Like all authors, I possess limitless power over my characters’ development. With a few well-chosen clicks of the keyboard, I can create a risk taker or a coward; a nurturing parent or a jealous shrew; a responsible CEO or a charming playboy.
So why was I having so much trouble wrapping my head around Jenna, one of my secondary characters in FUR BALL FEVER? Her goal, her motivation, her entire personality eluded me. I couldn’t picture her. Part of my problem, I believe, stemmed from the fact that Jenna, although a minor character in FUR BALL FEVER, will become the heroine of the next book in the Condo Capers Mystery series.
I decided it was time to go back to basics, so I hauled out my trusty Complete Writer’s Guide to Heroes and Heroines by Tami Cowden, Caro LaFever, and Sue Viders. Presto, Jenna is now a Spunky Kid, complete with a child of her own, and on the run from her past.
Here’s the summary of a Spunky Kid archetype:
“Gutsy and true, the Spunky Kid is loyal to the end. She is a favourite of many writers, and for good reason. You can’t help but root for her. She’s the girl with moxie. She’s not looking to be at the top of the heap; she just wants to be in her own little niche. She’s the team player, the one who is always ready to lend a hand. Think Meg Ryan in Sleepless in Seattle, Melanie Griffith in Working Girl, Mary Tyler Moore in The Mary Tyler Moore Show, Whoopi Goldberg in Sister Act, Fiona in Shrek.”

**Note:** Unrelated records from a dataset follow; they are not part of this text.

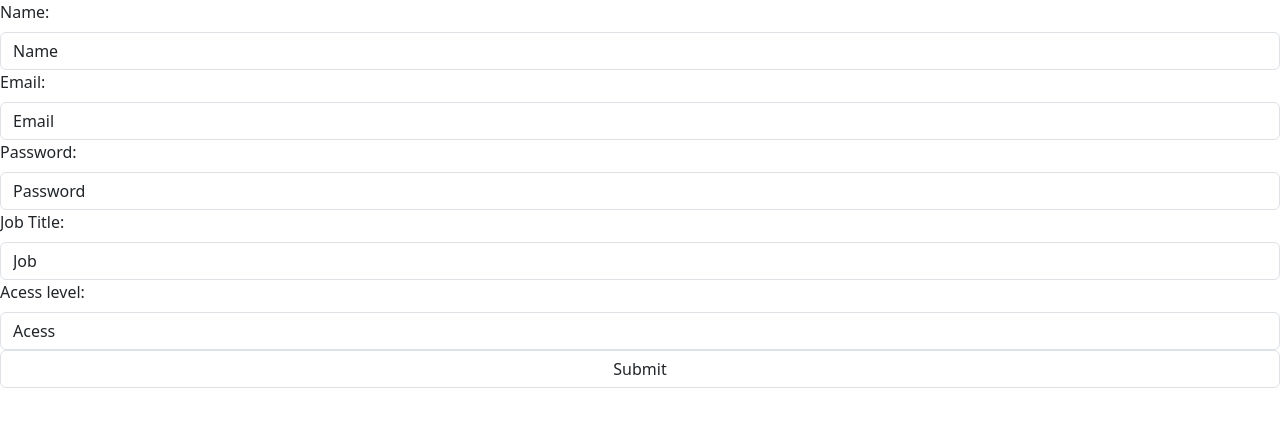
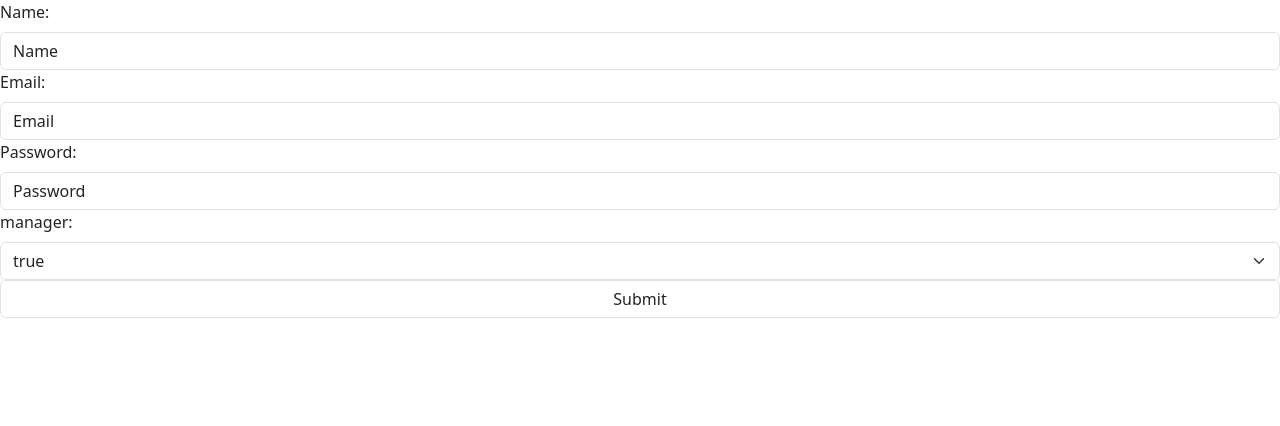
Before and after one commit to pwillsmaith21/Project-Management-App, a React (Create React App) app in the folder react-app/: page /Register in a window 1280 px wide. Shown: the top 426 px of the page. Built offline with nearby package versions, Linux system fonts and the light colour scheme.

Commit message:
integration in progres

```diff
--- a/react-app/src/components/home.js
+++ b/react-app/src/components/home.js
@@ -9,42 +9,32 @@ import Accordion from 'react-bootstrap/Accordion';
     const baseUrl = "http://localhost:4000/api"
     const[projects, setProjects] = useState([]);
     const[user, setUser] = useState([])
-    const{userId} = useParams();
+    const{id} = useParams();
+
      async function getProjects(){
         var projects = await fetchProjects()
         setProjects(projects);
     }
-    async function getUser(){
+    /* async function getUser(){
         var user = await fetchUser()
         setUser(user);
-    }
+    } */
 
 
     async function fetchProjects() {
-        var ProjectsUrl = `${baseUrl}/projects/64b14d7bdbc262b4699e21df`;
+        var ProjectsUrl = `${baseUrl}/projects/${id}`;
         return await fetch(ProjectsUrl)
         .then(res => res.json())
 
   }
 
 async function fetchUser() {
-/*       var ProjectsUrl = `${baseUrl}/User/id`;
+    var ProjectsUrl = `${baseUrl}/uses/${id}`;
     return await fetch(ProjectsUrl)
-  .then(res => res.json()) */
-  var user =
-        {
-            'id' : 1,
-            'email': "pwillsmaith@gmail.com",
-            'password' : "guest21",
-            'name': "Willsmaith pochette",
-            'role': "Non Manager",
-            'jobTitle': "Software Engineer"
-
-        }
-    return user
+    .then(res => res.json())
     }
     useEffect(() => {getProjects()}, []);
-    useEffect(() => {getUser()},[])
+   // useEffect(() => {getUser()},[])
 
     const ProjectsHtml = projects.map((project) =>
     <div>
@@ -74,11 +64,12 @@ async function fetchUser() {
 
     return(
         <div className='Home'>
-            <section clasName= "user">
+            {/*<section clasName= "user">
                 <h4>
                     {user.name}
                 </h4>
             </section>
+    */}
             <h3>Projects</h3>
             {ProjectsHtml}
         </div>
--- a/react-app/src/components/register.js
+++ b/react-app/src/components/register.js
@@ -13,49 +13,29 @@ function Registration() {
     const headers = { 'Content-type': 'application/json; charset=UTF-8'}
     const navigate = useNavigate();
 
-    async function getUser(){
-        var user = await fetchUser()
+    async function createUser(userJson){
+        var user = await PostUser(userJson)
         setUser(user);
+        if(user?._id != undefined){
+        navigate(`/Home/${user._id}`,{replace:false})
+        }
     }
 
-    async function fetchUser() {
-        /*
-        var ProjectsUrl = `${baseUrl}/user/id`;
-        return await fetch(ProjectsUrl)
-          .then(res => res.json()) */
-          var user =
-                {
-                    'id' : 1,
-                    'email': "pwillsmaith@gmail.com",
-                    'password' : "guest21",
-                    'name': "Willsmaith",
-                    'role': "Non Manager",
-                    'jobTitle': "Software Engineer"
+    async function SubmitForm(userJson){
 
-                }
-            return user
-            }
-    function SubmitForm(userJson){
-        PostUser(userJson);
-        console.log("Usercreated succesfully")
-        getUser();
-        navigate(`/Home/${user.id}`,{replace:true})
+        createUser(userJson);
+    }
+    async function PostUser(userJson) {
+        var postUserUrl = `${baseUrl}/users`;
+        var postJson ={
+          method: 'POST',
+          body: JSON.stringify(userJson),
+          headers: { 'Content-type': 'application/json; charset=UTF-8'}
+      }
+      return await fetch(postUserUrl,postJson)
+      .then(res => res.json())
 
-
-    }
-    function PostUser(userJson){
-        var updateJson ={
-            method: 'PUT',
-            body: JSON.stringify(userJson),
-            headers:headers
-        }
-        /* fetch(createUserUrl,updateJson)
-        .then((response) => response.json())
-        .then((json) => console.log(json)); */
-        console.log(JSON.stringify(userJson))
-        console.log(`User created sucessfull`)
-    }
-
+  }
   return(
         <div className="register">
             <Form className="mb-3" onSubmit={handleSubmit((data) => SubmitForm(data))}>
@@ -65,10 +45,11 @@ function Registration() {
                 <Form.Control defaultValue="Email" {...register("email")} />
                 <Form.Label For="password">Password:</Form.Label>
                 <Form.Control defaultValue="Password"{...register("password")}/>
-                <Form.Label For="jobtitle">Job Title:</Form.Label>
-                <Form.Control defaultValue="Job" {...register("jobtitle")} />
-                <Form.Label For="Access">Acess level:</Form.Label>
-                <Form.Control defaultValue="Acess"{...register("Access")}/>
+                <Form.Label For="manager">manager:</Form.Label>
+                <Form.Select {...register("manager")}>
+                    <option value="true">true</option>
+                    <option value="false">false</option>
+                </Form.Select>
                 <Form.Control type="submit" />
         </Form>
         </div>
```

With the power comes the responsibility. As an author, it is my job to lay the groundwork for Jenna’s story in the next book of the series. I need to understand everything that makes her tick, even if she refuses to reveal herself fully in FUR BALL FEVER. To do Jenna justice, I need to know about her background, her personality, her issues and traumas, her goals and motivation, her internal and external conflict.